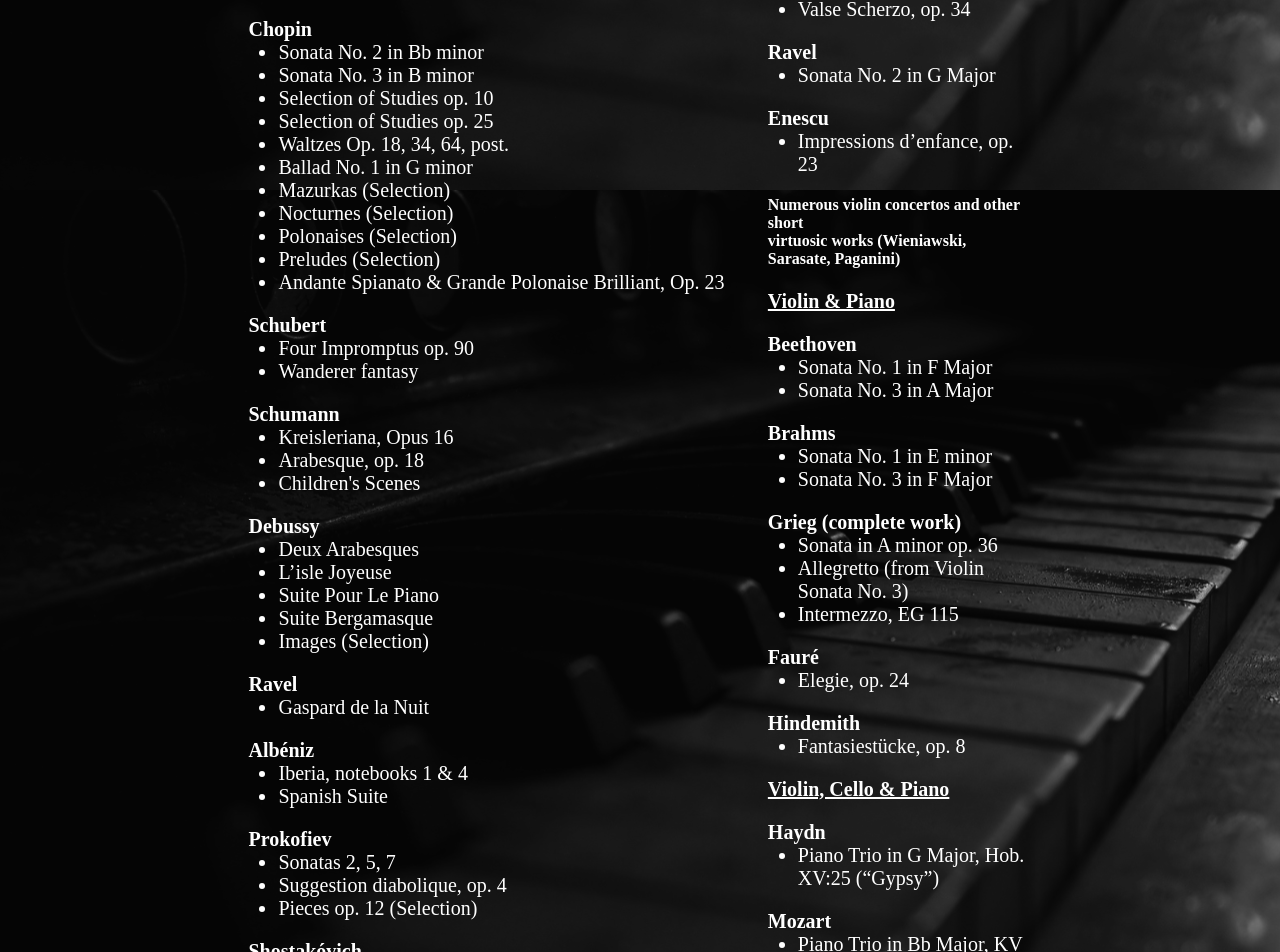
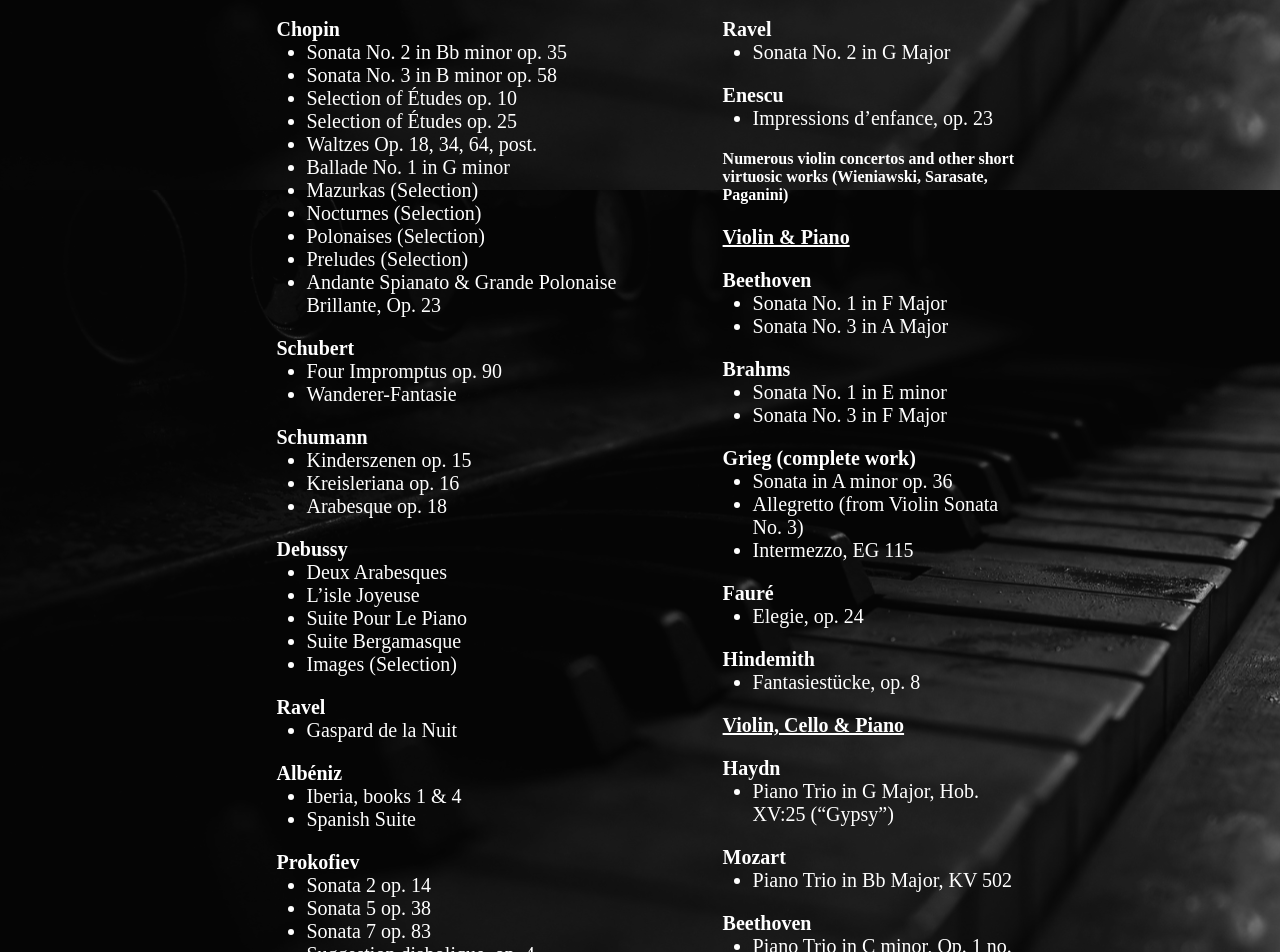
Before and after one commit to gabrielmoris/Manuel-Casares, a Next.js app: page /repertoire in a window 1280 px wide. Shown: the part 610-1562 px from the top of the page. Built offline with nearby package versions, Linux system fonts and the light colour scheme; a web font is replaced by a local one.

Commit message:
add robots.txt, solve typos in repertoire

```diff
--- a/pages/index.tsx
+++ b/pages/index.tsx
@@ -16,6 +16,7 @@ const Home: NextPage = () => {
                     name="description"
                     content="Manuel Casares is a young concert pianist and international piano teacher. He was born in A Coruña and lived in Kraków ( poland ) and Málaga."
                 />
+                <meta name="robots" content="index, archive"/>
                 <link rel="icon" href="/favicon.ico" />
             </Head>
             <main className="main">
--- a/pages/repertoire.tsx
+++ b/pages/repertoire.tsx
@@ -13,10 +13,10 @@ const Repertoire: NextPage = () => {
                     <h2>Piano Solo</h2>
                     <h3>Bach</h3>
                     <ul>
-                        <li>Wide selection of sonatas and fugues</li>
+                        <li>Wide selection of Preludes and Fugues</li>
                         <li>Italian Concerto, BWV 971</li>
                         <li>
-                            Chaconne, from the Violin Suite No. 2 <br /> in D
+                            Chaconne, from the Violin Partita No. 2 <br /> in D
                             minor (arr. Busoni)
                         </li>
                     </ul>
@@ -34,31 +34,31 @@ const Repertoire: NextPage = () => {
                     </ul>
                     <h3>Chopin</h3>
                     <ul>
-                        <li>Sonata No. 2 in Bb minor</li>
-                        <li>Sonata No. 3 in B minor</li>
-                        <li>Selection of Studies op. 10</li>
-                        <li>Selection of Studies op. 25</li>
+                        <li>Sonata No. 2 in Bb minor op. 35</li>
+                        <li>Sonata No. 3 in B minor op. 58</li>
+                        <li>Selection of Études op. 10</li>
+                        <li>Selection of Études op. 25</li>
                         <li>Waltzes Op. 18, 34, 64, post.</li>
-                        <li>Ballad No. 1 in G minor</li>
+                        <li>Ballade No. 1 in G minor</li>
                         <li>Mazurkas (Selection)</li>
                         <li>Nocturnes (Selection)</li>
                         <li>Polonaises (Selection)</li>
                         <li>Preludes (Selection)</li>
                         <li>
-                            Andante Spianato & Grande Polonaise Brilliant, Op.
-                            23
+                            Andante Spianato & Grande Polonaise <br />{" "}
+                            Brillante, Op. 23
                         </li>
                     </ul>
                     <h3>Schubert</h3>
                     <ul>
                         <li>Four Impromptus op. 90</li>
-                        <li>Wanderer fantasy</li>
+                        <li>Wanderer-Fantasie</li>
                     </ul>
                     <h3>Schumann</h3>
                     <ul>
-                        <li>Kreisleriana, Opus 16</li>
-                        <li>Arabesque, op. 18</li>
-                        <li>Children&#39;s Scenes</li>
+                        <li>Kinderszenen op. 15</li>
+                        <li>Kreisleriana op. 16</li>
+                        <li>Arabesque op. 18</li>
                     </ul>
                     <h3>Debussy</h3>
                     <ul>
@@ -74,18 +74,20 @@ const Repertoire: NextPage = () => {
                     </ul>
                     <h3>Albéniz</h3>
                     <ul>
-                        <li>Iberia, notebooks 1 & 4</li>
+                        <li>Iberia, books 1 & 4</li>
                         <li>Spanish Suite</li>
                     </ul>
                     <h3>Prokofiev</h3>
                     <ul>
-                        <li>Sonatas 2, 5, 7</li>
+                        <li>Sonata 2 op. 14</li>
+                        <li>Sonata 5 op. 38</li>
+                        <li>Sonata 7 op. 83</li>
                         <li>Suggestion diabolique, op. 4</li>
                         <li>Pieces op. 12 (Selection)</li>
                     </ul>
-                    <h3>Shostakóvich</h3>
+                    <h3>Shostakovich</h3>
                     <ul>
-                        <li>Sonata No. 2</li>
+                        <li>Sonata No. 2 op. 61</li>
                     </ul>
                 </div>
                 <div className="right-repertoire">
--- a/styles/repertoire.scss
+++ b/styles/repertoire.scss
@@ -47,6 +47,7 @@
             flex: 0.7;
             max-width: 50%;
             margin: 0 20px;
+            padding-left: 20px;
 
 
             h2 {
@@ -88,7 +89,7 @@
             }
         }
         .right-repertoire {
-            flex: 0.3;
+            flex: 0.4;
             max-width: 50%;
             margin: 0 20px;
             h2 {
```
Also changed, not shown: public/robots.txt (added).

What the exercise asks ::
All lines above holding the word "Studies" make up the answer; copy each one.

Task response ::
-                        <li>Selection of Studies op. 10</li>
-                        <li>Selection of Studies op. 25</li>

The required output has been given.